The most cost-effective method to harvest stormwater from the entire landscape is by using a High Performance Modular Biofiltration System (HPBMS). For example, the Wichita Falls Airport evaluated two options for their 200,000 gallon harvesting system. The first option used 1.14 acres of rooftop and the second option used the entire 34 acres of the site. The first option generated about 800,000 gallons of water, which would take about 100 years to break even. The second option generated about 2.7 million gallons of water and would only take 10 years to break even. In order to capture the entire site runoff, engineers designed a 400 SF HPBMS located in the dry detention pond.
Below the biofiltration system was a modular open cell harvesting tank. As the detention pond filled up during a rain event, the water was able to flow through the biofiltration system at 100 in/hr into the harvesting system below.
There are other methods for harvesting water such as permeable articulating concrete blocks and intelligent cloud-based software. Rather than have the water that infiltrates through the permeable pavement and flow into the storm system, the water can be stored and used for irrigation. Cloud-based software combined with an automated gate valve can turn a detention pond into a harvesting system. The software holds back the storage volume in the pond for harvesting when it’s not raining, but releases the water prior to a storm even to ensure the entire detention volume is available. The entire system is automated by a cloud based platform, but allows the user to control the system from the comfort of their desk.
We developed a harvesting system tool to maximize the ROI by using past rainfall data to project the cost savings. This tool can be used to determine the size of the cistern based off of the catchment area and water usage.

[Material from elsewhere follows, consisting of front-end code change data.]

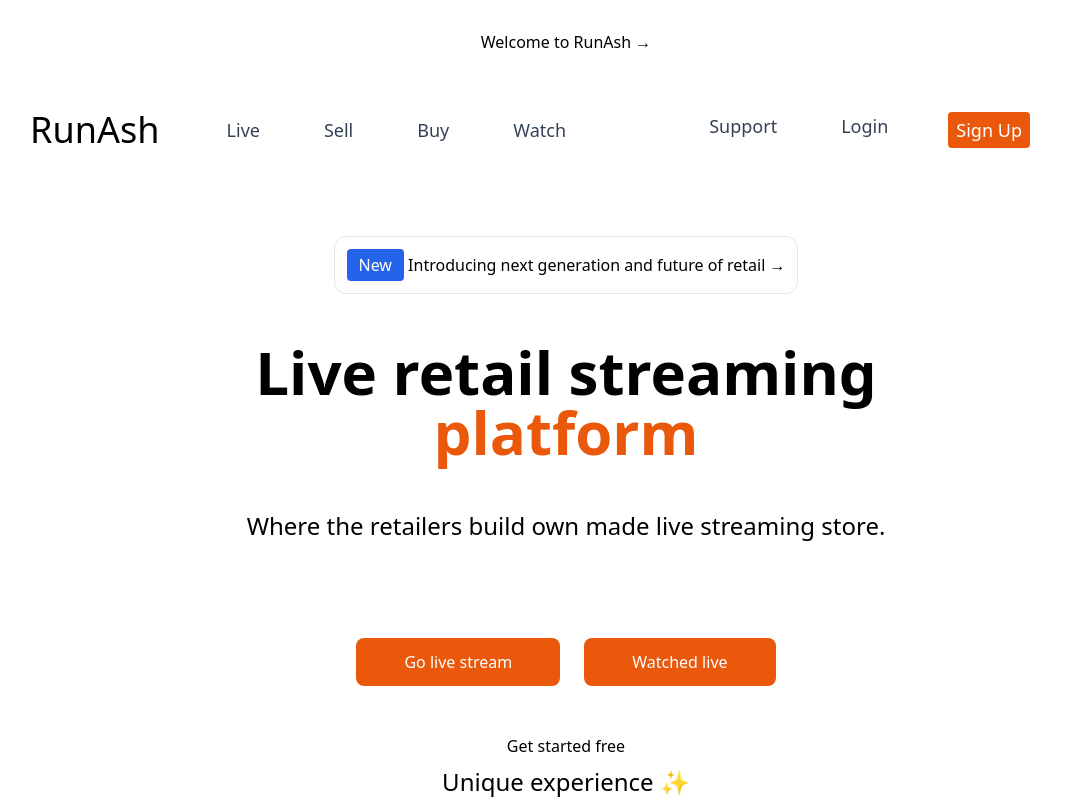
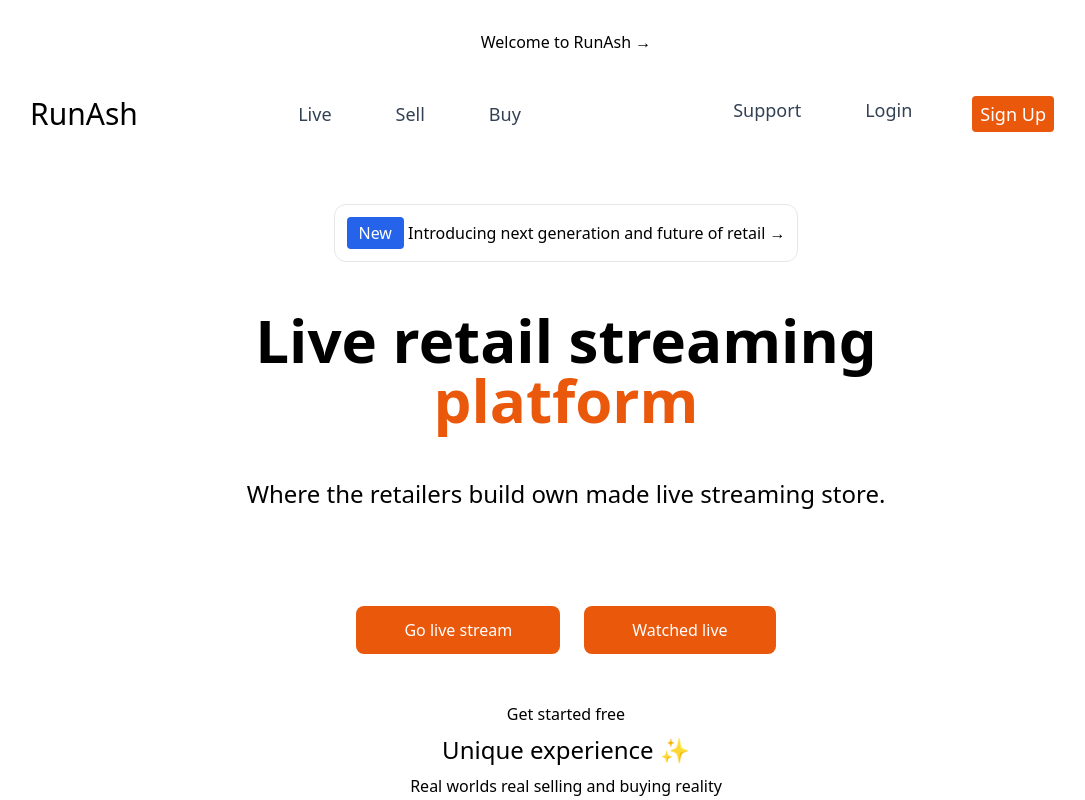
Before and after one commit to Vaibhavmurmu/nextjs13, a Next.js app: page / in a window 1280 px wide. Shown: the top 800 px of the page, without its empty margins (74-1159 px from the left). Built offline with nearby package versions, Linux system fonts and the light colour scheme.

Commit message:
Update Navbar.js

```diff
--- a/components/Navbar.js
+++ b/components/Navbar.js
@@ -11,7 +11,7 @@ export default function Navbar() {
             </div>
         <div className="flex flex-row items-center justify-between w-full px-6 py-4">
         <div className="flex flex-row items-center">
-            <h1 className="text-4xl font-b">RunAsh</h1>
+            <h1 className="text-3xl font-b">RunAsh</h1>
         </div>
         <div className="flex flex-row item-center space-x-4">
             <ul className="flex flex-row item-center">
@@ -30,14 +30,9 @@ export default function Navbar() {
                         <a className="text-lg font-n px-3 py-2 text-slate-700 rounded-lg hover:bg-slate-100 hover:text-slate-900 ">Buy</a>
                     </Link>
                 </li>
-                <li className="mr-10">
-                    <Link href="/watch">
-                        <a className="text-lg font-n px-3 py-2 text-slate-700 rounded-lg hover:bg-slate-100 hover:text-slate-900">Watch</a>
-                    </Link>
-                </li>
             </ul>
         </div>
-        <div className="flex flex-row items-right space-x-4 px-6 py-4">
+        <div className="flex flex-row items-right">
             <ul className="flex flex-row items-right">
             <li className="mr-10">
                 <Link href="/support">
```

Contact us to find the most economical solution to your rainwater harvesting needs or stormwater management challenges.